● Information
_ _ _ _ _

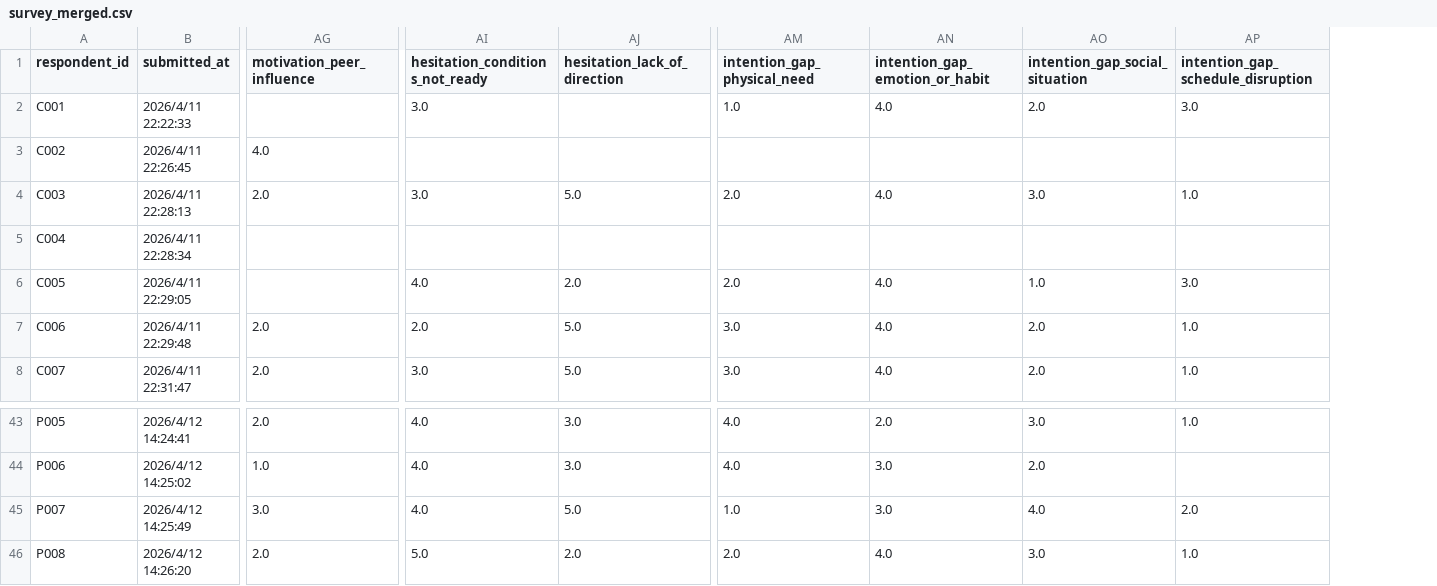
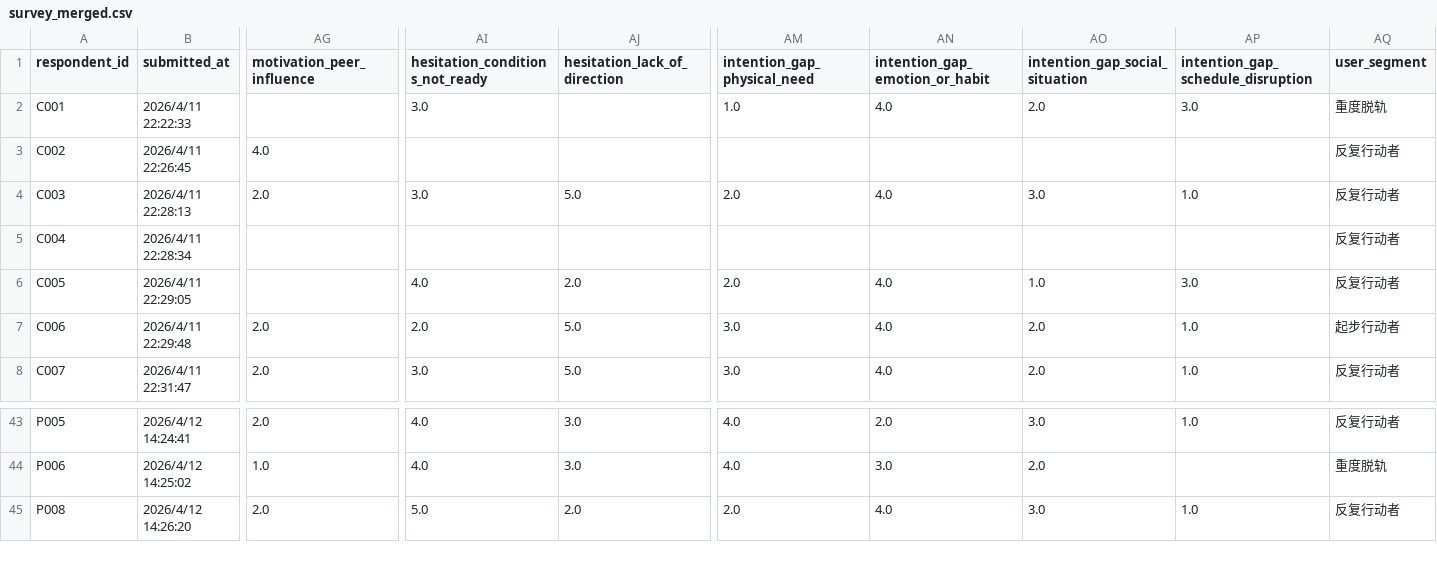
Before and after one commit to Dexter-Yao/Voliti, a CSV file: docs/user-research/questionnaires/cleaned/survey_merged.csv, drawn as a sheet; only a part is shown, gaps mark what is left out; removed rows and columns are numbered as before the commit, all else as after; rows hold the shown columns only; the diff names each change by its address in the sheet, - before the commit and + after, or states it on an @@ line.

```diff
--- a/docs/user-research/questionnaires/cleaned/survey_merged.csv
+++ b/docs/user-research/questionnaires/cleaned/survey_merged.csv
+column AQ (user_segment), rows 2-8: 重度脱轨 | 反复行动者 | 反复行动者 | 反复行动者 | 反复行动者 | 起步行动者 | 反复行动者; rows 43-45: 反复行动者 | 重度脱轨 | 反复行动者
-row 45: P007 | 2026/4/12 14:25:49 | 3.0 | 4.0 | 5.0 | 1.0 | 3.0 | 4.0 | 2.0
```
Also changed, not shown: 1 other file.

_ _ _ _ _

● Exercise details
When you copy the lines above, drop the pictures and keep everything else exact.

● Completed exercise
Before and after one commit to Dexter-Yao/Voliti, a CSV file: docs/user-research/questionnaires/cleaned/survey_merged.csv, drawn as a sheet; only a part is shown, gaps mark what is left out; removed rows and columns are numbered as before the commit, all else as after; rows hold the shown columns only; the diff names each change by its address in the sheet, - before the commit and + after, or states it on an @@ line.

```diff
--- a/docs/user-research/questionnaires/cleaned/survey_merged.csv
+++ b/docs/user-research/questionnaires/cleaned/survey_merged.csv
+column AQ (user_segment), rows 2-8: 重度脱轨 | 反复行动者 | 反复行动者 | 反复行动者 | 反复行动者 | 起步行动者 | 反复行动者; rows 43-45: 反复行动者 | 重度脱轨 | 反复行动者
-row 45: P007 | 2026/4/12 14:25:49 | 3.0 | 4.0 | 5.0 | 1.0 | 3.0 | 4.0 | 2.0
```
Also changed, not shown: 1 other file.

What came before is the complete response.